#### What needs to be done
Exact reproduction of the data is required, with images excluded.

── Provided data

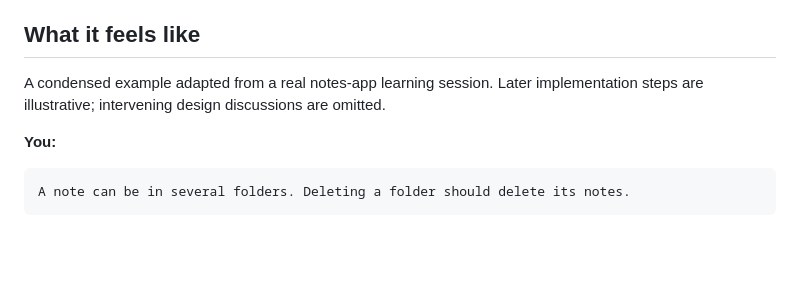
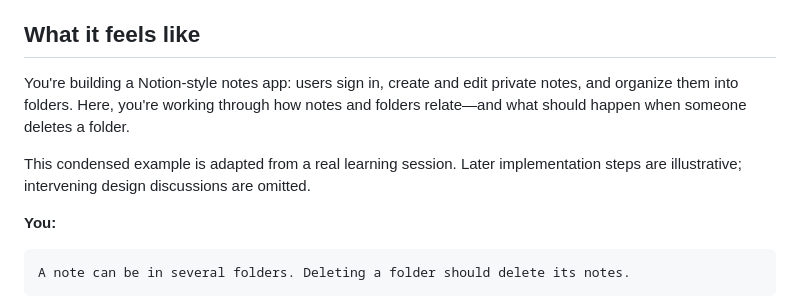
Before and after one commit to 1stdragons/belajar-logika-coding-poltas, a Markdown page: README.md, the part around the change. Drawn GitHub-style; blank space fills up the shorter version.

Commit message:
docs: introduce the notes app before the walkthrough

```diff
--- a/README.md
+++ b/README.md
@@ -27,8 +27,12 @@ Setup asks one question at a time. Use the arrow keys and Enter for choices; pic
 
 ## What it feels like
 
-A condensed example adapted from a real notes-app learning session. Later
-implementation steps are illustrative; intervening design discussions are omitted.
+You're building a Notion-style notes app: users sign in, create and edit private
+notes, and organize them into folders. Here, you're working through how notes and
+folders relate—and what should happen when someone deletes a folder.
+
+This condensed example is adapted from a real learning session. Later implementation
+steps are illustrative; intervening design discussions are omitted.
 
 **You:**
 
```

────

#### Answer below
Before and after one commit to 1stdragons/belajar-logika-coding-poltas, a Markdown page: README.md, the part around the change. Drawn GitHub-style; blank space fills up the shorter version.

Commit message:
docs: introduce the notes app before the walkthrough

```diff
--- a/README.md
+++ b/README.md
@@ -27,8 +27,12 @@ Setup asks one question at a time. Use the arrow keys and Enter for choices; pic
 
 ## What it feels like
 
-A condensed example adapted from a real notes-app learning session. Later
-implementation steps are illustrative; intervening design discussions are omitted.
+You're building a Notion-style notes app: users sign in, create and edit private
+notes, and organize them into folders. Here, you're working through how notes and
+folders relate—and what should happen when someone deletes a folder.
+
+This condensed example is adapted from a real learning session. Later implementation
+steps are illustrative; intervening design discussions are omitted.
 
 **You:**
 
```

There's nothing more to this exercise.